Start of PROVIDED DATA

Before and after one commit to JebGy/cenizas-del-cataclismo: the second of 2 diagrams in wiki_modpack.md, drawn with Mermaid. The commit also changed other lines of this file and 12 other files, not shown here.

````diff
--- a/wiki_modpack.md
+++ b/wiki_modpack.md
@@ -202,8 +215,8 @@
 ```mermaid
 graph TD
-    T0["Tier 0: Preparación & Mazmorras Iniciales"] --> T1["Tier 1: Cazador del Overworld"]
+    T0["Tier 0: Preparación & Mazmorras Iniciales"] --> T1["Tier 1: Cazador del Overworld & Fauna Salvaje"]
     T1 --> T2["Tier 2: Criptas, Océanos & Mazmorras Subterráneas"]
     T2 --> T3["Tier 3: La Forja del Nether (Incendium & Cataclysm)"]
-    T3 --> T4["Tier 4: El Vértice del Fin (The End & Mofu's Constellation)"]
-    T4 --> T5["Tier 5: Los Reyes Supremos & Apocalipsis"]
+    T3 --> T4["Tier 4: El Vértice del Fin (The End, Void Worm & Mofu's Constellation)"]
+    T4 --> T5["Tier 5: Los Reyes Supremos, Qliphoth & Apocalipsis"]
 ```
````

End of PROVIDED DATA

→ **EXERCISE REQUIREMENTS**
What you give back should be the lines from the one with "3: La Forja" to the end of the data, copied exactly, both ends included.

→ **TASK SOLUTION**
     T2 --> T3["Tier 3: La Forja del Nether (Incendium & Cataclysm)"]
-    T3 --> T4["Tier 4: El Vértice del Fin (The End & Mofu's Constellation)"]
-    T4 --> T5["Tier 5: Los Reyes Supremos & Apocalipsis"]
+    T3 --> T4["Tier 4: El Vértice del Fin (The End, Void Worm & Mofu's Constellation)"]
+    T4 --> T5["Tier 5: Los Reyes Supremos, Qliphoth & Apocalipsis"]
 ```
````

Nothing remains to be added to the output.